The MBTA Is Trying to Create a Better Student Pass Program
They are working with MBA students and sending out a survey to come up with new ideas.
The MBTA is looking to redesign and possibly reconstruct their current Student Semester Pass Program, which gives students discounted T access through their respective university, in order to increase participation around Boston.
To gauge student interest and collect information on ways to implement those changes, the T has partnered with a team of Boston University MBA candidates that will act as their consultants.
“The consultants will provide to us the tools we need to make the redesigned college [and] university student ridership program one that we can all be proud of with larger student participation,” according to a letter from MassDOT’s chief of staff, Charles Planck. “Making the time to invest in a thriving student population that exists in greater Boston will increase ridership for the MBTA, while offering undergraduate and graduate students an improved benefit at a greater convenience.”
The BU consulting team is made up of five students, including Adam Williams, who has been pushing out a survey they created, to collect information, on social media sites like Twitter. “We are exploring what the needs are for students, and what the needs are for universities, so the MBTA can redesign this program to appeal to a larger set of people,” said Williams.
He said the team, part of a class called Management Consulting, has been meeting frequently with top MBTA officials, including MBTA General Manager Beverly Scott.
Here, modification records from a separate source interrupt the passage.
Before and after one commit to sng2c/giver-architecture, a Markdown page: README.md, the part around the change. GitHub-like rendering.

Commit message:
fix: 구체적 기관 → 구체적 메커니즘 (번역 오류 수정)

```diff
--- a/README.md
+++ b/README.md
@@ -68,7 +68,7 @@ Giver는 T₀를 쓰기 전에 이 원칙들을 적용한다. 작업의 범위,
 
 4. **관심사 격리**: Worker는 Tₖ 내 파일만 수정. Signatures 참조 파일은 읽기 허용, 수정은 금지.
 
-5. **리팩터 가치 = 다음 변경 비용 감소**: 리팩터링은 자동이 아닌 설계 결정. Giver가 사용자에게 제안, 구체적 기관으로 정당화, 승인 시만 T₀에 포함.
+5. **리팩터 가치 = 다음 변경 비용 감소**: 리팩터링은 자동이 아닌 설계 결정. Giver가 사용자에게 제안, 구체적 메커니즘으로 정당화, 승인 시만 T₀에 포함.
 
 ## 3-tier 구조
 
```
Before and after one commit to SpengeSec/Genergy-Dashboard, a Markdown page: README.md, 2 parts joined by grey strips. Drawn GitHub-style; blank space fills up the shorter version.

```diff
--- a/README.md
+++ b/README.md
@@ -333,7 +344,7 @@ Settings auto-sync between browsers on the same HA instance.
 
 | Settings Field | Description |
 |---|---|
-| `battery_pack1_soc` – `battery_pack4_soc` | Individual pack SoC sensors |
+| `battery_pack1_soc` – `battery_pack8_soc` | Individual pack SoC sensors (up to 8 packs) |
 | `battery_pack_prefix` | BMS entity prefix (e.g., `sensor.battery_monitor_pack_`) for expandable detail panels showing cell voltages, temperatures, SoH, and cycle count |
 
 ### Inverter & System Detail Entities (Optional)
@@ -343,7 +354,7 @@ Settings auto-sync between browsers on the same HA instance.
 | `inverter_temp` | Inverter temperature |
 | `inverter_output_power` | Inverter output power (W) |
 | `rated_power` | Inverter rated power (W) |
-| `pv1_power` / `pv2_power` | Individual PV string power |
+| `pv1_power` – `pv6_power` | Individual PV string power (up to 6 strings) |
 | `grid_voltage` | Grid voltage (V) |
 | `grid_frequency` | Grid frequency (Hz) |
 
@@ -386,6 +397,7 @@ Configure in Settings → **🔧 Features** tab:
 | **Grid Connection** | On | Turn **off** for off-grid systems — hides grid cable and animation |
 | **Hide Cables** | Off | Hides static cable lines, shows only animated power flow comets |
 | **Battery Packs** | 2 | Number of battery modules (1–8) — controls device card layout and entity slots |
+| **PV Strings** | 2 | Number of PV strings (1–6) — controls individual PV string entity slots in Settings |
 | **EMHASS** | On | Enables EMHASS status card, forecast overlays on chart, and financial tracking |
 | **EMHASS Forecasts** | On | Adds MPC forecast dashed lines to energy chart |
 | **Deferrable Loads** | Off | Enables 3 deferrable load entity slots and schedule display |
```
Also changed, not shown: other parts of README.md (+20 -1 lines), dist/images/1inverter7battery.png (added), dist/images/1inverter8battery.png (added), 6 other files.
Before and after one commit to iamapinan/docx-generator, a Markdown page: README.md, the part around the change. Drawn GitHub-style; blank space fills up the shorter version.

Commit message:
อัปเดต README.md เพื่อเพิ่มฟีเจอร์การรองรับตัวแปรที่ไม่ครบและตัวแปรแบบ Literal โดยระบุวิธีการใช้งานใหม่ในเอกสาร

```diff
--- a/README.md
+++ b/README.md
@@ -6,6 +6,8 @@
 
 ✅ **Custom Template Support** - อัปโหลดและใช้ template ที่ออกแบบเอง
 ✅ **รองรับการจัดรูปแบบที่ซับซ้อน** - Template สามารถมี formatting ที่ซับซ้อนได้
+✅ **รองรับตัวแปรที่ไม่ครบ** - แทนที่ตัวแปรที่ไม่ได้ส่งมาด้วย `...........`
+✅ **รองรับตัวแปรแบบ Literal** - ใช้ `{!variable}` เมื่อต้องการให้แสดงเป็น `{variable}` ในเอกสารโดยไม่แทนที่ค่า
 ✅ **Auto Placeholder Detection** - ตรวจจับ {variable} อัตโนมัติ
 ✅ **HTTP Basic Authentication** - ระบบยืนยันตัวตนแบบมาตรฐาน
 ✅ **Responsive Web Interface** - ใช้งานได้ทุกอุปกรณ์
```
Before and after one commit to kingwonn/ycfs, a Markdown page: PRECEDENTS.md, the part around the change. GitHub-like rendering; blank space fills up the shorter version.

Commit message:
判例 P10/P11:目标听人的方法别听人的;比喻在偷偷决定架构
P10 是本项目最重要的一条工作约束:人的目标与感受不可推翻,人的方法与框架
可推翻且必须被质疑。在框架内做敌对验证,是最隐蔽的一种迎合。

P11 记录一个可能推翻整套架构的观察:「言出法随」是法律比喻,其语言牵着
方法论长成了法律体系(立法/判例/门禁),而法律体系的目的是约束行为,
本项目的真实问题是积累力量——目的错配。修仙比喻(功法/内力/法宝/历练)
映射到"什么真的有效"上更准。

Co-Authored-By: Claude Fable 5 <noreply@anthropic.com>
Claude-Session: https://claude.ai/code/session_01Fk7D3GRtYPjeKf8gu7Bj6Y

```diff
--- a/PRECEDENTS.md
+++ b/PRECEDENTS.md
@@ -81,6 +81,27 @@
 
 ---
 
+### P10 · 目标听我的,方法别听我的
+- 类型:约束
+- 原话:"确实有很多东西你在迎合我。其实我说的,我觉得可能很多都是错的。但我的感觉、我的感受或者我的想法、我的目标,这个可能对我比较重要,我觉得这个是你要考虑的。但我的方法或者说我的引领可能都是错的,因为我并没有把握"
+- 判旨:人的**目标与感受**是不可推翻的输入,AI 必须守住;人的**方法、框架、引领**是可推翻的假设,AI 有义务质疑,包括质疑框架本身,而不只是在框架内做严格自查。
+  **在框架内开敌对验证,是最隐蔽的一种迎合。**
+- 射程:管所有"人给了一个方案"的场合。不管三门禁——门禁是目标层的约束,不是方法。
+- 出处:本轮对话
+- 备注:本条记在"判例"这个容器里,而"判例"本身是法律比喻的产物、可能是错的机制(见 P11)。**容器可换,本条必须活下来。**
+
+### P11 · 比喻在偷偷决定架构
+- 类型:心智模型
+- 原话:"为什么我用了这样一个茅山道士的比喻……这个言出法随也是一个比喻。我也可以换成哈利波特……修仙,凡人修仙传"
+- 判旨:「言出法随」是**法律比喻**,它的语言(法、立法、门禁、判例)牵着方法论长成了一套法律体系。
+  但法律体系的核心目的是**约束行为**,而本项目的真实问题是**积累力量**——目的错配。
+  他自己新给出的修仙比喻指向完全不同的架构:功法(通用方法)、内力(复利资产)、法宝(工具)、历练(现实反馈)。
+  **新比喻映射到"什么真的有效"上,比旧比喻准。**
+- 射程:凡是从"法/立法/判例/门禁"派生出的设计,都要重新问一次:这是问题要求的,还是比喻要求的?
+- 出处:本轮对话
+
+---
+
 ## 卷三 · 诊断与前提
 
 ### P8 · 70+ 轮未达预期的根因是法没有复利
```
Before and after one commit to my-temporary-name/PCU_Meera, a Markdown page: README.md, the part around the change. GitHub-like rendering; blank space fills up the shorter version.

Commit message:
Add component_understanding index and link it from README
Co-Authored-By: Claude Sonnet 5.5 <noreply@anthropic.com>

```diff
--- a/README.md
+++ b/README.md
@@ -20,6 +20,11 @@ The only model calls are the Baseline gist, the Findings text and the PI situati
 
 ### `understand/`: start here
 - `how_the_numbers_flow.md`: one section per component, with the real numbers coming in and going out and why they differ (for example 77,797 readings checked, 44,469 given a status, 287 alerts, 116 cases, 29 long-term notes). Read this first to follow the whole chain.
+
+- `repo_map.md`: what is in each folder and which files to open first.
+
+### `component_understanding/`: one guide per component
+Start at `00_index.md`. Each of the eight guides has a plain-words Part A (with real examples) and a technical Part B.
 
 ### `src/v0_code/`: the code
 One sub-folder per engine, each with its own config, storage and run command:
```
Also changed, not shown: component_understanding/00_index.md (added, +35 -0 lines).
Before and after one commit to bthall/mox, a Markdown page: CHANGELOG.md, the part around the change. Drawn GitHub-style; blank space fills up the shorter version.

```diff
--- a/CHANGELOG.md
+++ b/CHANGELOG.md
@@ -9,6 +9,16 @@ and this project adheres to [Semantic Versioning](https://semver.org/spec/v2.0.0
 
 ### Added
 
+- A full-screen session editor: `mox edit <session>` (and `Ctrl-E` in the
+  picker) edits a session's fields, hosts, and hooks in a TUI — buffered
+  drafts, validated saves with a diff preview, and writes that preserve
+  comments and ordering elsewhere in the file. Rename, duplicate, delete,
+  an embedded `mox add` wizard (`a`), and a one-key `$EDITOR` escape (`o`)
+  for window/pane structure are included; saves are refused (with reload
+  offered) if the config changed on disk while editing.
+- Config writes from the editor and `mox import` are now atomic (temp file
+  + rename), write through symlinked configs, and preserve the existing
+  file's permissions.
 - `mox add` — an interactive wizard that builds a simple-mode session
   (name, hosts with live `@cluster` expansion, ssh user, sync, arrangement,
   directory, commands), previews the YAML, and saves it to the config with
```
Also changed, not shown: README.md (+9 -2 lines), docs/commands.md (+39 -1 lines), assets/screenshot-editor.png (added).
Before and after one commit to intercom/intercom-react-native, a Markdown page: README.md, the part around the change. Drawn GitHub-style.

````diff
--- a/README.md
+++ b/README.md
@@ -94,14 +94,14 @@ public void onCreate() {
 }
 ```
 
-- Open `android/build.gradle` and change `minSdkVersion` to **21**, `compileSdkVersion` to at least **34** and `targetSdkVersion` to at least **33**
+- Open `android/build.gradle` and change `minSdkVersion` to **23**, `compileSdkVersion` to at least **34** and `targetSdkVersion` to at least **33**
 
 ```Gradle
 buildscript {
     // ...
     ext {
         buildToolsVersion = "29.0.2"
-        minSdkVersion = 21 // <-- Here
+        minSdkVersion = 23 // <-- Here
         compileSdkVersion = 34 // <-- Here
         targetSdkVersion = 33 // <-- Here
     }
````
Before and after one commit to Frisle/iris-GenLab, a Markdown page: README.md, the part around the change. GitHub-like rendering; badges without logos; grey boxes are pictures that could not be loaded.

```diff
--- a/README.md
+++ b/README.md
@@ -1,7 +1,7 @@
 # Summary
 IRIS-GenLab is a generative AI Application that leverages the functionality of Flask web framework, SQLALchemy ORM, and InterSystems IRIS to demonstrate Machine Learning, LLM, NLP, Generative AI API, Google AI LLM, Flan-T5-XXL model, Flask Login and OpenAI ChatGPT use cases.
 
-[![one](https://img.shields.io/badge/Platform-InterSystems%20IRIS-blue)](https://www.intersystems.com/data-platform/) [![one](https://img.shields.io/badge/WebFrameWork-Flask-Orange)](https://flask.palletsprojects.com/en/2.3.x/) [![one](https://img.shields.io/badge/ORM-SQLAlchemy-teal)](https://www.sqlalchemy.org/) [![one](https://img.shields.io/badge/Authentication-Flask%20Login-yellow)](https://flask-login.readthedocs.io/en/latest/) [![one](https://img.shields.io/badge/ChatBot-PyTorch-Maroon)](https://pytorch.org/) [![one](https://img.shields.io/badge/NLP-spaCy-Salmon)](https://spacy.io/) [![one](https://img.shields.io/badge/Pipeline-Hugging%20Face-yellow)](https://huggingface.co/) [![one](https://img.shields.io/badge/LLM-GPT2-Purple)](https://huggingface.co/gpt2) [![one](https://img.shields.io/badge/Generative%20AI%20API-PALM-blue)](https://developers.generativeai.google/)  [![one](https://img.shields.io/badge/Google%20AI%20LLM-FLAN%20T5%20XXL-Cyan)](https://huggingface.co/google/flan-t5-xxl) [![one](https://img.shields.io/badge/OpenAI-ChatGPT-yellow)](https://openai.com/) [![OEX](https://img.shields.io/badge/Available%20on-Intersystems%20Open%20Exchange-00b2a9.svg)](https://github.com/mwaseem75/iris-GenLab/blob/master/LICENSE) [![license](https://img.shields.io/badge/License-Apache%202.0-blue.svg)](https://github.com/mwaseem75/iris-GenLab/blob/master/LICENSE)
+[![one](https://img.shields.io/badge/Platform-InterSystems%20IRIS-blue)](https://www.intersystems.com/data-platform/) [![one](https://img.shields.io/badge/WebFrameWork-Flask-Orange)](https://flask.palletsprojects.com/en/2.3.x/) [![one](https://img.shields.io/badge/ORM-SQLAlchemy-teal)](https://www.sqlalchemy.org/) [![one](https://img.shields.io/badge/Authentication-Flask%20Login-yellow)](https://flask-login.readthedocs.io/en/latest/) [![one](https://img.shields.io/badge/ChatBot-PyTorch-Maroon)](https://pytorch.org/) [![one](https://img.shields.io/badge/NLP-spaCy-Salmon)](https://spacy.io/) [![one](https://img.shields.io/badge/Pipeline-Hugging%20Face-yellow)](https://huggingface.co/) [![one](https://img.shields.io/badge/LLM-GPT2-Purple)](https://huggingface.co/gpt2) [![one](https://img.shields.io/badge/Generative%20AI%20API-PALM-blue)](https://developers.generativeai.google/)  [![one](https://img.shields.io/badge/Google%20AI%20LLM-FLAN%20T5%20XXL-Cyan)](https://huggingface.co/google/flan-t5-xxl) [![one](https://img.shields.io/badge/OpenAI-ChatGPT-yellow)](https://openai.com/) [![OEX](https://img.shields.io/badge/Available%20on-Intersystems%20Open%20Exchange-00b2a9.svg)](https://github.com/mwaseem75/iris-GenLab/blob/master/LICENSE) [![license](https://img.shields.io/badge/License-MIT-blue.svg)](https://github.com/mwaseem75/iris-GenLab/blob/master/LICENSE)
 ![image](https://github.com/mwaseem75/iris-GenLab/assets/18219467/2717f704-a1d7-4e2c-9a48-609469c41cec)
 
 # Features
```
Using information from the study could help the T redesign that structure to bring in more revenue, and possibly offset the T’s debt.
Williams said the overall project has been three-fold: they have been interviewing university officials and people from the transit agency, talking to students, and blasting out the survey. “We are not looking to survey 250,000 students, we just need to get a cross section of different universities and profiles. That’s why we have been targeting certain places,” he said.
The in-depth survey asks students a range of questions, including how they get to school and how frequently they use certain modes of transportation. It also asks, that if they do drive, why they choose a car rather than relying on the MBTA. Participants can then pick between options like the T being too expensive or too unpredictable—both gripes that are commonly made by college students that rely on the MBTA to get around.
The survey also asks if students would be willing to opt into a university-based pass at a discounted price, and if so, how they would pay for it.
The MBA students have been largely focused on six to eight of the largest schools in the immediate area, including Boston College, Harvard, MIT, Emerson, and of course, BU.
The project comes at no cost to the MBTA, according to T spokesman Joe Pesaturo, who said the group will report their findings, based on the survey and interviews with both university administrators and students, in December. Then, the T will take it from there. “The MBTA will take their findings under consideration,” Pesaturo said in an email to Boston.
Williams said when the time comes to deliver their material, he hopes the MBTA implements their ideas. “Hopefully some of our recommendations will be something that they will do soon, like next fall,” he said. “Some of the things may be more long-term goals, like investing in new technology, or some new staff. I couldn’t tell you what we recommend is exactly what they are going to do, but they are highly interested in it.”
Gauging public opinion through surveys has become a common way to discuss how the T can make changes that appeal to riders.
In March, the MBTA Rider Oversight Committee, a non-profit group with no direct affiliation to the T, dished out a similar survey, but instead asked riders how they felt about adding later service to the system, extending the hours into the early morning so that people shuffling from the bars, or working long shifts could get home.
The questionnaire garnered responses from more than 26,000 people—well above what the committee had anticipated—with more than half of those who took it admitting that they would pay extra money for the luxury service.
The Oversight Committee prepared a presentation calls for a redesign to the T’s current student pass program to help offset the cost of the proposed late-night service changes.
Both the new student-centric survey commissioned by the transit agency and the one produced in March by the Oversight Committee, were based around top-tier topics of discussion getting bounced around in both the mayor’s race, and the State House this year.